What to produce >>
Among the lines of the records, please find those that contain the word "text" and copy them.

[Web interface edit records]
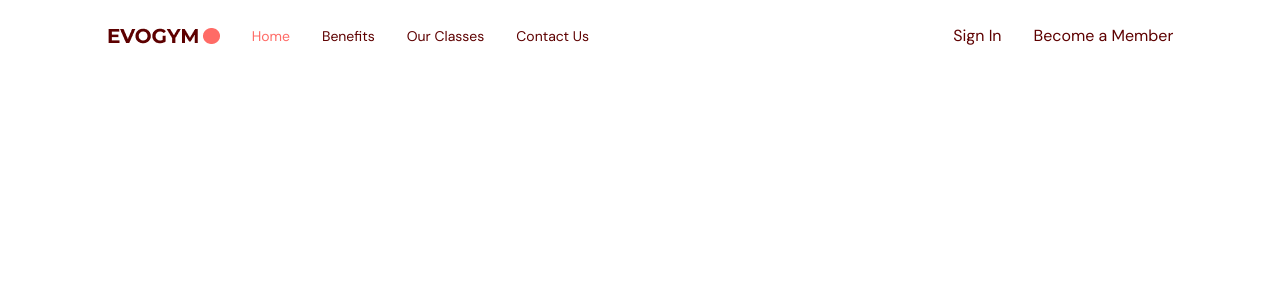
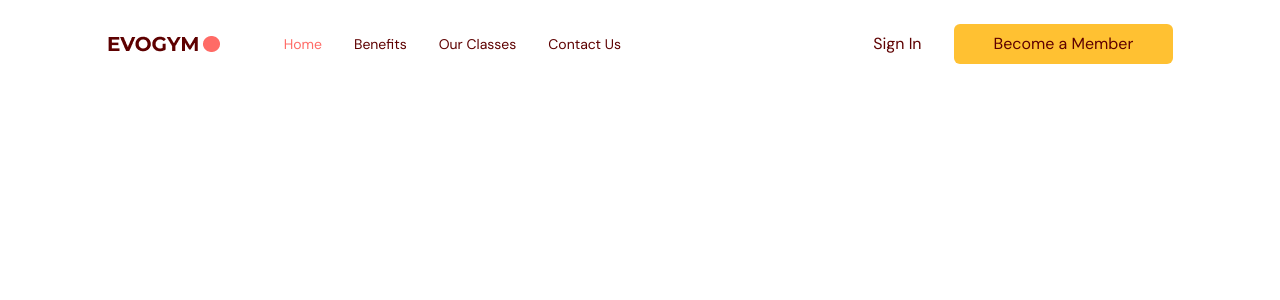
Before and after one commit to adramelech-123/evogym, a React (Vite) app: page / in a window 1280 px wide. Shown: the top 300 px of the page. Built offline with nearby package versions, Linux system fonts and the light colour scheme.

Commit message:
Navbar Mobile Menu & Responsiveness

```diff
--- a/src/App.tsx
+++ b/src/App.tsx
@@ -1,15 +1,32 @@
 import Navbar from '@/scenes/navbar'
-import { useState } from 'react'
+import { useEffect, useState } from 'react'
 import { SelectedPage } from '@/shared/types'
 
 
 function App() {
 
   const [selectedPage, setSelectedPage] = useState<SelectedPage>(SelectedPage.Home)
+  const [isTopOfPage, setIsTopOfPage] = useState<boolean>(true)
+
+  // UseEffect to handle scrolling of page
+  useEffect(() => {
+    const handleScroll = () => {
+      if(window.scrollY === 0) {
+        setIsTopOfPage(true)
+        setSelectedPage(SelectedPage.Home)
+      } else {
+        setIsTopOfPage(false)
+      }
+    }
+
+    window.addEventListener("scroll", handleScroll)
+
+    return () => window.removeEventListener("scroll", handleScroll)
+  }, [])
 
   return (
     <div className='bg-gray-20 '>
-      <Navbar selectedPage={selectedPage} setSelectedPage={setSelectedPage} />
+      <Navbar isTopOfPage={isTopOfPage} selectedPage={selectedPage} setSelectedPage={setSelectedPage} />
     </div>
   )
 }
--- /dev/null
+++ b/src/hooks/useMediaQuery.ts
@@ -0,0 +1,21 @@
+// Custom Media Query for Screen Sizes
+
+import { useState, useEffect } from "react";
+
+const useMediaQuery = (query: string) => {
+  const [matches, setMatches] = useState(false);
+
+  useEffect(() => {
+    const media = window.matchMedia(query);
+    if (media.matches !== matches) {
+      setMatches(media.matches);
+    }
+    const listener = () => setMatches(media.matches);
+    window.addEventListener("resize", listener);
+    return () => window.removeEventListener("resize", listener);
+  }, [matches, query]);
+
+  return matches;
+};
+
+export default useMediaQuery;
--- a/src/scenes/navbar/index.tsx
+++ b/src/scenes/navbar/index.tsx
@@ -1,31 +1,39 @@
-// import { useState } from "react"
-// import { Bars3Icon, XMarkIcon } from "@heroicons/react/24/solid"
+import { useState } from "react"
+import { Bars3Icon, XMarkIcon } from "@heroicons/react/24/solid"
 import Logo from "@/assets/Logo.png"
 import Link from "./Link"
 import { SelectedPage } from "@/shared/types"
+import useMediaQuery from "@/hooks/useMediaQuery"
+import ActionButton from "@/shared/ActionButton"
 
 
 
 type Props = {
+    isTopOfPage: boolean,
     selectedPage: SelectedPage,
     setSelectedPage: (value: SelectedPage) => void
 }
 
-const Navbar = ({selectedPage, setSelectedPage}: Props) => {
+const Navbar = ({isTopOfPage, selectedPage, setSelectedPage}: Props) => {
 
     const flexBetween = "flex flex-row items-center justify-between"
+    const [isMenuToggled, setIsMenuToggled] = useState<boolean>(false)
+    const isAboveMediumScreens = useMediaQuery("(min-width: 1060px)")
 
+    const navbarBackground = isTopOfPage ? "" : "bg-primary-100 drop-shadow"
 
   return (
     <nav>
-        {/* Desktop */}
-        <div className={`${flexBetween} fixed top-0 z-30 w-full py-6`}>
-            <div className={`${flexBetween} mx-auto w-5/6 gap-8`}>
+
+        <div className={`${navbarBackground} ${flexBetween} fixed top-0 z-30 w-full py-6`}>
+            <div className={`${flexBetween} mx-auto w-5/6`}>
+                <div className={`${flexBetween} w-full gap-16`}>
                 {/* Left Main */}
                 <img alt="logo" src={Logo}/>
 
                 {/* Right Main */}
-                <div className={`${flexBetween} w-full`}>
+
+                {isAboveMediumScreens ? (<div className={`${flexBetween} w-full`}>
                     {/* Inner-Left */}
                     <div className={`${flexBetween} gap-8 text-sm`}>
                         <Link page="Home" selectedPage={selectedPage} setSelectedPage={setSelectedPage} />
@@ -37,12 +45,38 @@
                     {/* Inner-Right */}
                     <div className={`${flexBetween} gap-8`}>
                         <p>Sign In</p>
-                        <button>Become a Member</button>
+                        <ActionButton setSelectedPage={setSelectedPage}>Become a Member</ActionButton>
+                    </div>
+                </div> ): (
+                    <button className="rounded-full bg-secondary-500 p-2" onClick={() => setIsMenuToggled(!isMenuToggled)}>
+                        <Bars3Icon className="h-6 w-6 text-white"/>
+                    </button>
+                )}
+                </div>
+            </div>
+        </div>
+
+        {/* MOBILE MENU MODAL */}
+        {
+            !isAboveMediumScreens && isMenuToggled && (
+                <div className="fixed right-0 bottom-0 z-40 h-full w-[300px] bg-primary-100 drop-shadow-xl">
+                    {/* CLOSE ICON */}
+                    <div className="flex justify-end p-12">
+                        <button onClick={() => setIsMenuToggled(!isMenuToggled)}>
+                            <XMarkIcon className="h-6 w-6 text-gray-400"/>
+                        </button>
+                    </div>
+
+                    {/* MENU ITEMS */}
+                    <div className="ml-[33%] flex flex-col gap-10 text-2xl">
+                        <Link page="Home" selectedPage={selectedPage} setSelectedPage={setSelectedPage} />
+                        <Link page="Benefits" selectedPage={selectedPage} setSelectedPage={setSelectedPage} />
+                        <Link page="Our Classes" selectedPage={selectedPage} setSelectedPage={setSelectedPage} />
+                        <Link page="Contact Us" selectedPage={selectedPage} setSelectedPage={setSelectedPage} />
                     </div>
                 </div>
-            </div>
-
-        </div>
+            )
+        }
     </nav>
   )
 }
--- /dev/null
+++ b/src/shared/ActionButton.tsx
@@ -0,0 +1,19 @@
+import AnchorLink from "react-anchor-link-smooth-scroll"
+import { SelectedPage } from "./types"
+
+type Props = {
+    children: React.ReactNode,
+    setSelectedPage: (value: SelectedPage) => void
+}
+const ActionButton = ({children, setSelectedPage}: Props) => {
+  return (
+    <AnchorLink
+        className="rounded-md bg-secondary-500 px-10 py-2 hover:bg-primary-500 hover:text-white"
+        onClick={() => setSelectedPage(SelectedPage.ContactUs)}
+        href={`#${SelectedPage.ContactUs}`}
+    >
+        {children}
+    </AnchorLink>
+  )
+}
+export default ActionButton
```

Your response >>
                     <div className={`${flexBetween} gap-8 text-sm`}>
+                        <Bars3Icon className="h-6 w-6 text-white"/>
+                            <XMarkIcon className="h-6 w-6 text-gray-400"/>
+                    <div className="ml-[33%] flex flex-col gap-10 text-2xl">
+        className="rounded-md bg-secondary-500 px-10 py-2 hover:bg-primary-500 hover:text-white"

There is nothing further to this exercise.